Meanwhile, Professor Farnsworth – aided by arch-rival Professor Wernstrom and the super-powered head of Stephen Hawking – investigates the anomaly.  In a typical Futurama parody, scientific efforts are brushed aside by the brash American president (the delightfully cantankerous Nixon’s head) who launches an all out military assault on the parallel world.  “Hell of a thing to send a universe to certain doom… “, philosophises mission leader Zap Brannigan, “Fun though! Makes a man feel big!” Of course, incorrigible robot Bender also has a primary plot thread, as he plays with his fellow robots (including one of my favourites – the pompous soap-star, Calculon) searching for a mythical cult called “The League of Robots”. He’s in fairly good form in this film, irascible and amoral as ever.
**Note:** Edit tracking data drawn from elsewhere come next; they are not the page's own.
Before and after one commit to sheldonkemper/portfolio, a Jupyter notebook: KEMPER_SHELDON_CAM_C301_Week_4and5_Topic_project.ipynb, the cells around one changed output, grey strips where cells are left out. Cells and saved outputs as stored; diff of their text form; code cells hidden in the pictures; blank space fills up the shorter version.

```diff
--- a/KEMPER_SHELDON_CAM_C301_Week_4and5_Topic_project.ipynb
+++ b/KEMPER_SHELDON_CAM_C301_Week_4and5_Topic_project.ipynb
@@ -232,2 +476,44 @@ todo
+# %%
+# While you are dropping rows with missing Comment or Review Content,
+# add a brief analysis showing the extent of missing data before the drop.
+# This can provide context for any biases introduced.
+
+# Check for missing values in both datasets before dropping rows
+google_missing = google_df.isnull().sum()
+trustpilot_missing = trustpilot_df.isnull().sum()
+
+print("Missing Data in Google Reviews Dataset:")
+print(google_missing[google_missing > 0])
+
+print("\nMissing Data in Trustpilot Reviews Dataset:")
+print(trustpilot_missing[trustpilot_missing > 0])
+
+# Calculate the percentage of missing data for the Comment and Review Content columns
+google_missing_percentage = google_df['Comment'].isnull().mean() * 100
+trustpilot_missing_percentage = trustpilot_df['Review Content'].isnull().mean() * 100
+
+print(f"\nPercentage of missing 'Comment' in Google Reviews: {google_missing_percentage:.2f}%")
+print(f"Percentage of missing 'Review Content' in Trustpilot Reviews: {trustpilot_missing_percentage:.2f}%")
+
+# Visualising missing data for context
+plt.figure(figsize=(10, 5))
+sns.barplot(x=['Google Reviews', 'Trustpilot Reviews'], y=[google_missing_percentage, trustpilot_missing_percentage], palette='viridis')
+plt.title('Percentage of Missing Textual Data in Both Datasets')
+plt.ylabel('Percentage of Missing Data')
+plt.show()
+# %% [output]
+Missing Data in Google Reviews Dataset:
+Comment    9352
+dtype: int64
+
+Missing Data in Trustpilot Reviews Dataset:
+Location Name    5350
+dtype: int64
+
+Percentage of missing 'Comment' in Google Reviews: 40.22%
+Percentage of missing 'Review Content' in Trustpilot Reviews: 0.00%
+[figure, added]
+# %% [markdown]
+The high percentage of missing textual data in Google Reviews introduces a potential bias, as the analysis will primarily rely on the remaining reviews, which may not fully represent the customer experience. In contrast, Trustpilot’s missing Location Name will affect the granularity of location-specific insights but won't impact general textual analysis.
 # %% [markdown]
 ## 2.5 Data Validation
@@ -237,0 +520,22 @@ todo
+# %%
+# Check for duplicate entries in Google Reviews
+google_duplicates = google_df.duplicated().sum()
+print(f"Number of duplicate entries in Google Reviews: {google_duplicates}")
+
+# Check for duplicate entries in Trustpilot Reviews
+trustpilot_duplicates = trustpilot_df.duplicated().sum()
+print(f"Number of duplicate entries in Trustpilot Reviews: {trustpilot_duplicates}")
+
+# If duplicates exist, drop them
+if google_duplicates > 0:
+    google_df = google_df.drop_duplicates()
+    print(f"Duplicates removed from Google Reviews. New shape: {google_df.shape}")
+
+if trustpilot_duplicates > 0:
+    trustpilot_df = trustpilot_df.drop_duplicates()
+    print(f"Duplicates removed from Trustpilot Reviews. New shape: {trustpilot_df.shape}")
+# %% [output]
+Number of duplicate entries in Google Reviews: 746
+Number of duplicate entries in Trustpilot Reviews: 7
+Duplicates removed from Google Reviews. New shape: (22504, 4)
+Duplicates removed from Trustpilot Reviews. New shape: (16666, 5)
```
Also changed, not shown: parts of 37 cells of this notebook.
That’s just the beginning really. Messing with the anomaly soon unleashes an almighty universe-altering adventure, featuring a tentacled Casanova, voiced by David Cross. I won’t go into detail, but it’s another one of those extravagant sci-fi ideas for which Futurama is well known. This one adds a little dash of philosophical weirdity too, which I quite enjoyed. Potentially it has a level of absurdity that might not gel with everyone. Me? I love the absurdity. It’s kind of a War of the Worlds meets Everybody Loves Raymond caper that allows the love/sex theme to take centre stage. As you’d expect, the background to the film is also bustling with neat, nerdish ideas and parodies of modern life.

But the only reason these traits actually shine is that they are housed in 90 minutes that mostly stays sharp and funny. For me, that’s where the previous movie lost it. Beast with a Billion Backs is not off-the-scale funny – not all the jokes hit home – but there are still enough winners to make it pretty enjoyable. My biggest struggle was with the film’s meandering plot. I think it might be hard to stretch the Futurama style over 90 minutes, and the plot sometimes clunks forward a bit awkwardly. After so many jokey sidetracks you might start to wish there was something sturdier at the core. But there’s the rub: which do you want? It’s difficult to pump out constant irreverent humour and still maintain intricate plotting and deep characters. So, hey, overall I’m satisfied.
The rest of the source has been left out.